### Assignment
The records that follow must be repeated exactly, except for their pictures.

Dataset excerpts
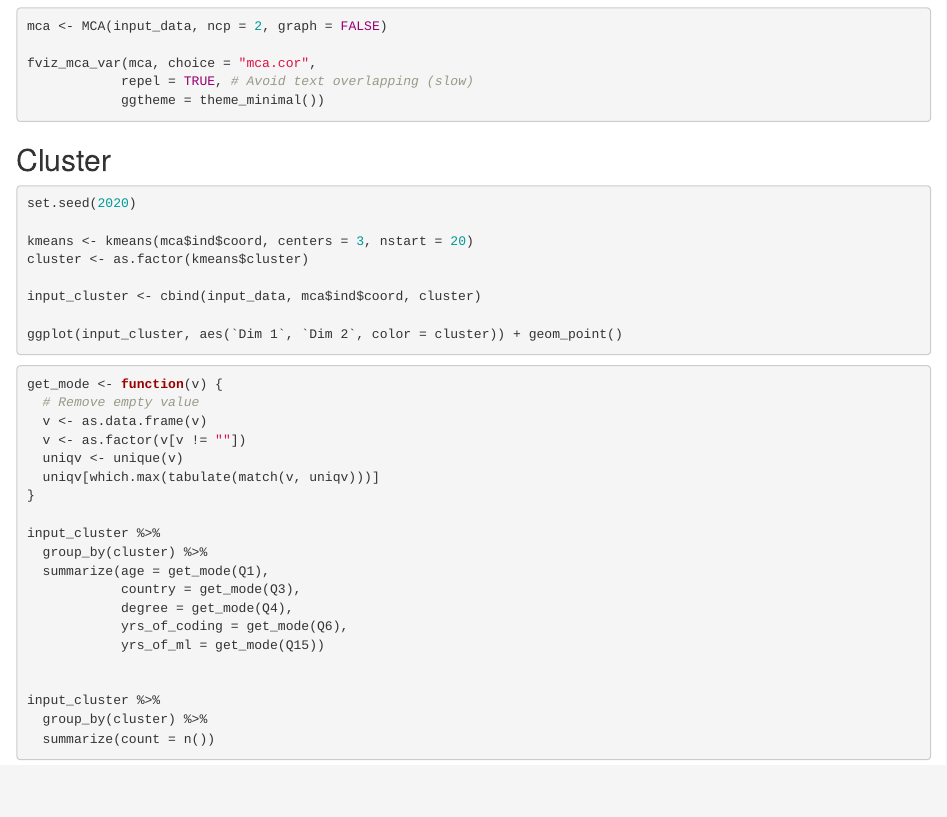
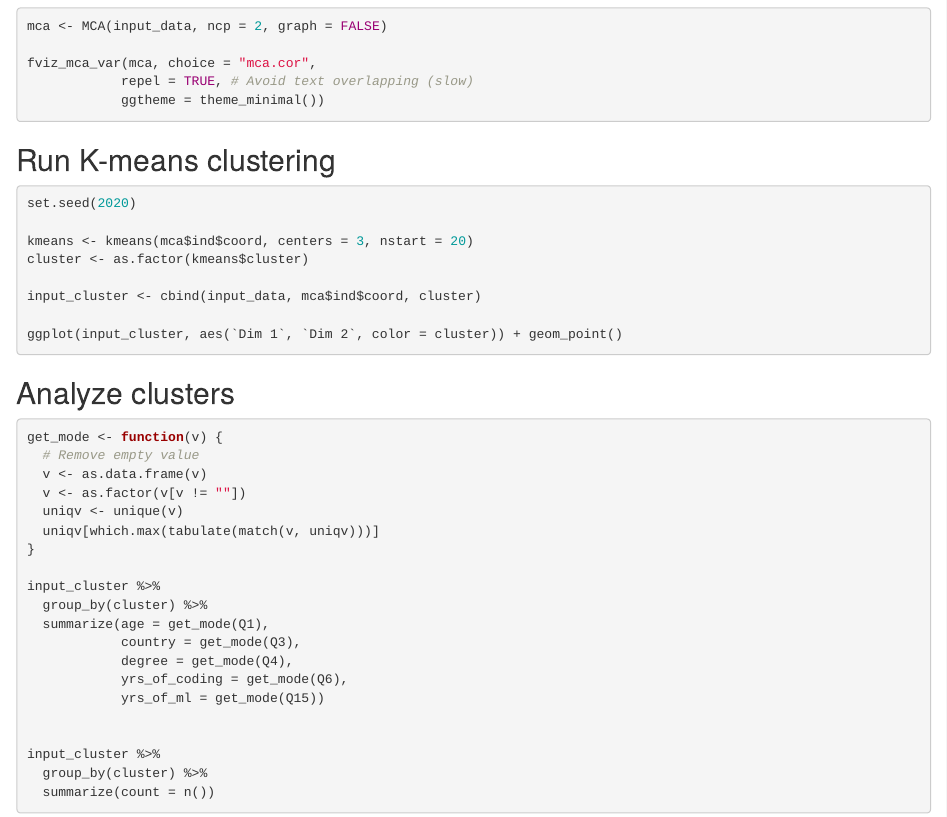
Before and after one commit to kgiangnguyen/KaggleSurvey2020, an R Markdown document (playground.Rmd): the page in a window 1100 px wide, from 880 px down. Rendered offline with R 4.5, knitr and Pandoc, with nearby package versions; the code chunks are not run, so their results and figures are left out.

Commit message:
Update playground.Rmd

````diff
--- a/playground.Rmd
+++ b/playground.Rmd
@@ -60,7 +60,7 @@ fviz_mca_var(mca, choice = "mca.cor",
 ```
 
 
-## Cluster
+## Run K-means clustering
 
 ```{r}
 set.seed(2020)
@@ -73,6 +73,8 @@ input_cluster <- cbind(input_data, mca$ind$coord, cluster)
 ggplot(input_cluster, aes(`Dim 1`, `Dim 2`, color = cluster)) + geom_point()
 ```
 
+
+## Analyze clusters
 
 ```{r, message=FALSE}
 get_mode <- function(v) {
````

### Response
Before and after one commit to kgiangnguyen/KaggleSurvey2020, an R Markdown document (playground.Rmd): the page in a window 1100 px wide, from 880 px down. Rendered offline with R 4.5, knitr and Pandoc, with nearby package versions; the code chunks are not run, so their results and figures are left out.

Commit message:
Update playground.Rmd

````diff
--- a/playground.Rmd
+++ b/playground.Rmd
@@ -60,7 +60,7 @@ fviz_mca_var(mca, choice = "mca.cor",
 ```
 
 
-## Cluster
+## Run K-means clustering
 
 ```{r}
 set.seed(2020)
@@ -73,6 +73,8 @@ input_cluster <- cbind(input_data, mca$ind$coord, cluster)
 ggplot(input_cluster, aes(`Dim 1`, `Dim 2`, color = cluster)) + geom_point()
 ```
 
+
+## Analyze clusters
 
 ```{r, message=FALSE}
 get_mode <- function(v) {
````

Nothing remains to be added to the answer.